A reflection by Elizabeth Schick
This month’s prayer intention from Pope Francis (“That artists of our time, through their creativity, may help us discover the beauty of creation”) truly struck a chord with me, since music has been a part of my life since I was a small child. My musical training opened up windows into an entirely different world, as attending professional symphonies and performing in youth orchestras was a part of my everyday life. But I was always somewhat reticent to share my musical gifts with others in more personal settings: I did not wish to brag or draw undue attention to myself, and I began to see my music-making as something more private, reserved for my immediate family, my fellow music students, and my teachers at recitals, concerts, and competitions.
It was not until fairly recently that I really began to understand that my music could bring joy to other people. During a difficult period in my life, a priest recommended that I volunteer at a nursing home. As an introvert, the last thing I felt capable of doing at that point was talking with people I didn’t know, so I decided to volunteer in a way that seemed to better fit me: I brought my violin to the bimonthly Mass run by my parish’s ministry team at the nursing home. Although I was nervous the whole time I was playing, when I happened to glance up near the end of Mass, I was startled to see the faces of the residents glowing with pleasure as they listened to the music. One woman was even in tears!
I continued to play at the nursing home Mass until I left for graduate school eight months later. The heartfelt gratitude expressed by the residents and their obvious joy in getting to hear the violin showed me how much of a gift my music could be for others. It led me to agree to play for an evening at a homeless shelter, and eventually led me to become part of the music ministry at my parish and then at my graduate school as well. I discovered what a joy it is to be able to use my God-given talents to give joy to others. Through my music, I have been surprised to be able to help draw others closer to God, and, in the process, have been drawn closer to God myself.
Many of us have talents that we have “buried” which could instead be used to give joy to others and glory to God (cf. Mt 25:14-30). Perhaps it would be fruitful to reflect on the following questions: How can we creatively integrate the gifts we have been given into our daily lives so as to help others glimpse God? Do we allow the beauty we encounter in our lives lead us closer to Him? How can we incorporate art and music into our lives in ways that might help us and others encounter God?
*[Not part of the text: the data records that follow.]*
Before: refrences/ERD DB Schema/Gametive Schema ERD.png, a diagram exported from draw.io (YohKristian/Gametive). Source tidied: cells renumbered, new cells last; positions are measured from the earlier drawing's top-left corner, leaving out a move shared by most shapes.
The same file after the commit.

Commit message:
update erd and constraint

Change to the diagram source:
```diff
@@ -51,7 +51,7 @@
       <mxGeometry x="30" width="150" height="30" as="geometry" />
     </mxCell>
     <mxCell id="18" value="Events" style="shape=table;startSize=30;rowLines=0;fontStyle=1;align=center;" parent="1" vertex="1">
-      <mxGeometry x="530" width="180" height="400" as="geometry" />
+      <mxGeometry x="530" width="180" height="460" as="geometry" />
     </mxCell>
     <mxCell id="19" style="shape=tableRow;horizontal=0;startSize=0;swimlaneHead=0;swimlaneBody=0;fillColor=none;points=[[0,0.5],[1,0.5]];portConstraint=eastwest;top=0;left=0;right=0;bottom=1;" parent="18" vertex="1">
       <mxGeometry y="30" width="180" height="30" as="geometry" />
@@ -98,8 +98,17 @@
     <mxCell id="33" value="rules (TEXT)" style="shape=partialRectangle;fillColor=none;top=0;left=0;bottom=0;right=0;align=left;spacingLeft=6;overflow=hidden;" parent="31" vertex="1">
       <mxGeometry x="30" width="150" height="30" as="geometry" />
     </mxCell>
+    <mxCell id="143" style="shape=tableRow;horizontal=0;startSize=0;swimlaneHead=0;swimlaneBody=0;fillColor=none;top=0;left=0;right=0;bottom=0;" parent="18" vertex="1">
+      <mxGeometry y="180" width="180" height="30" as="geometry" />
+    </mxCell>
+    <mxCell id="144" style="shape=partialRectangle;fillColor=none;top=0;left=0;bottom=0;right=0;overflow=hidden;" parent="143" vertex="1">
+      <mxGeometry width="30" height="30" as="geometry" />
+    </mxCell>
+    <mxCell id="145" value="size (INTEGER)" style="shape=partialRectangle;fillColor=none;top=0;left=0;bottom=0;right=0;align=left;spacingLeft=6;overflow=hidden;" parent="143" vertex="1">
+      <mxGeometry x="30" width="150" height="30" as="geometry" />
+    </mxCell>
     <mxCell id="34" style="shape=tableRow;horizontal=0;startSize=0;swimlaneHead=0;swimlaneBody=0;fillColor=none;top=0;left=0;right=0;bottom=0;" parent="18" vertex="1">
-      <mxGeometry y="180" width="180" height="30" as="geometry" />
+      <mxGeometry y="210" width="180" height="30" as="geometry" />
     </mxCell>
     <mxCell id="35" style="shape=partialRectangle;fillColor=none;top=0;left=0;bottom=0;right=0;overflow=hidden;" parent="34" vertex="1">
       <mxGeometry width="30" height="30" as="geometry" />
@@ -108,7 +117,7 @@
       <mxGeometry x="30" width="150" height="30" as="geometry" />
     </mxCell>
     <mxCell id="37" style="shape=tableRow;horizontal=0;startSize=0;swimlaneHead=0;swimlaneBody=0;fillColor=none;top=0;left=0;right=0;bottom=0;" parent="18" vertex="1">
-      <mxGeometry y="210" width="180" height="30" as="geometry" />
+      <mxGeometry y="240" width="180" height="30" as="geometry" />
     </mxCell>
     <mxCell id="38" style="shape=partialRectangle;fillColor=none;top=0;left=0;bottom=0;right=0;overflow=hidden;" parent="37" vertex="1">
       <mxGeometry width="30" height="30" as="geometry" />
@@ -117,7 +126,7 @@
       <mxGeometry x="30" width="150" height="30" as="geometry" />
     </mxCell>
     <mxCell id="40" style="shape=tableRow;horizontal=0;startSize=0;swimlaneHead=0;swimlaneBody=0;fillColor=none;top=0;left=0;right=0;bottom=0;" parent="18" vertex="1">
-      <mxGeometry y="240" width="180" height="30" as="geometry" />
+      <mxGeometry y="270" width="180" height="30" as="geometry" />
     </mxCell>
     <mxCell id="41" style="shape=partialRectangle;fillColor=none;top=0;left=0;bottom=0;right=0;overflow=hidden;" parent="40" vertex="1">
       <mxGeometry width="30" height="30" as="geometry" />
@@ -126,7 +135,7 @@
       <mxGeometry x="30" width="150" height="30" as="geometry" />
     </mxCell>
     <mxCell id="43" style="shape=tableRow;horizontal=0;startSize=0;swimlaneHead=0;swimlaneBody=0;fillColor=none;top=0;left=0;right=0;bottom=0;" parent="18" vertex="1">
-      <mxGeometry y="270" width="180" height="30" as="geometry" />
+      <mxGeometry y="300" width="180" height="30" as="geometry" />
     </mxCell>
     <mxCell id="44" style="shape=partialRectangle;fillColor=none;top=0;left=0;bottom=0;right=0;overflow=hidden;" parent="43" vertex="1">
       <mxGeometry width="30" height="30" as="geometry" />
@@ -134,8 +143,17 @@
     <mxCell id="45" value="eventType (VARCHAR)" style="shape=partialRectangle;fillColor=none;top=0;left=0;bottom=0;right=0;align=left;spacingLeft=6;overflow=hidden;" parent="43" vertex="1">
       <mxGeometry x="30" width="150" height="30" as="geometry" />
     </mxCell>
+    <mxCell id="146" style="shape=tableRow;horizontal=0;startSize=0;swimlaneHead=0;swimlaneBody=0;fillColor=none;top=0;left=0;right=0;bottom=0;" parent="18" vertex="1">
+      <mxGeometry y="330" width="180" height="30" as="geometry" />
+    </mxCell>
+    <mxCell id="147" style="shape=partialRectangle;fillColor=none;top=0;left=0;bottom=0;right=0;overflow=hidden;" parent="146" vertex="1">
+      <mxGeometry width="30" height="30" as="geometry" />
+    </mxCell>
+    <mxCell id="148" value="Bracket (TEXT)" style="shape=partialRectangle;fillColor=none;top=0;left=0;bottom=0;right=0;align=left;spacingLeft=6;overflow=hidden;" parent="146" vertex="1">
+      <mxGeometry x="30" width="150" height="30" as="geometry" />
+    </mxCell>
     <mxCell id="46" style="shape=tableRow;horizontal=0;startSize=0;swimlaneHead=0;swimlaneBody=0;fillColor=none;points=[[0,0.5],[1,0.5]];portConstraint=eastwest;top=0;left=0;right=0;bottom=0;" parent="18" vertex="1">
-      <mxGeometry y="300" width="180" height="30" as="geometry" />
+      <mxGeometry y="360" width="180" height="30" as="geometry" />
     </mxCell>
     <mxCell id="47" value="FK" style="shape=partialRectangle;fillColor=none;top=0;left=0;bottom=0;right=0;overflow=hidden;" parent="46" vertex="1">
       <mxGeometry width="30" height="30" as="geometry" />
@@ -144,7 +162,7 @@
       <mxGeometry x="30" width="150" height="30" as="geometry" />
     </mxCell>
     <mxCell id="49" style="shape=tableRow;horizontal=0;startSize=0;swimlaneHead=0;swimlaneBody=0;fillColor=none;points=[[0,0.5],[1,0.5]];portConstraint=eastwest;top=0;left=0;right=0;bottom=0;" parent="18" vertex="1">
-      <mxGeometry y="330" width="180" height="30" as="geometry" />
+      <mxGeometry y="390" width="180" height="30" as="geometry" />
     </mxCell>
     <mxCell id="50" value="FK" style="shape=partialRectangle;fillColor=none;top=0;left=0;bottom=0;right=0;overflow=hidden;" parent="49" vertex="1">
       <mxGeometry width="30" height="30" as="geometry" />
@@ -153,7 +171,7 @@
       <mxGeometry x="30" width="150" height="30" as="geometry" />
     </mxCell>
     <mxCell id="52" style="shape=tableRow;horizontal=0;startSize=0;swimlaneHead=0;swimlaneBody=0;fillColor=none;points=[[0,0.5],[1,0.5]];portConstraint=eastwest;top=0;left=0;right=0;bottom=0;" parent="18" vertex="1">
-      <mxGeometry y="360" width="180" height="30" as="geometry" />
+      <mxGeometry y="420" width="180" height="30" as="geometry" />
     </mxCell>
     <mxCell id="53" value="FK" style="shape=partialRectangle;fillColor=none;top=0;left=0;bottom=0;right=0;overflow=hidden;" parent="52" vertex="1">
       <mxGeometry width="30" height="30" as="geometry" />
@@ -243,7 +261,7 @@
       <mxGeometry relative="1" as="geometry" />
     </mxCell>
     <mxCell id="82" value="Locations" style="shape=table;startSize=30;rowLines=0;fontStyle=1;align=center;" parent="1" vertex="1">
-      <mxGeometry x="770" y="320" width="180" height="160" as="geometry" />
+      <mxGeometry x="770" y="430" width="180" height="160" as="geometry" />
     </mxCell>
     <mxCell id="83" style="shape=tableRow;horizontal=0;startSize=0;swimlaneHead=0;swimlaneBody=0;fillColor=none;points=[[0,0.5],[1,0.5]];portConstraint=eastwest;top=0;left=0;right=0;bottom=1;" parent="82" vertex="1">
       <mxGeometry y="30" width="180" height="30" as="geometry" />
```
Elizabeth Schick is a graduate student at the International Theological Institute in Trumau, Austria. She is originally from Michigan.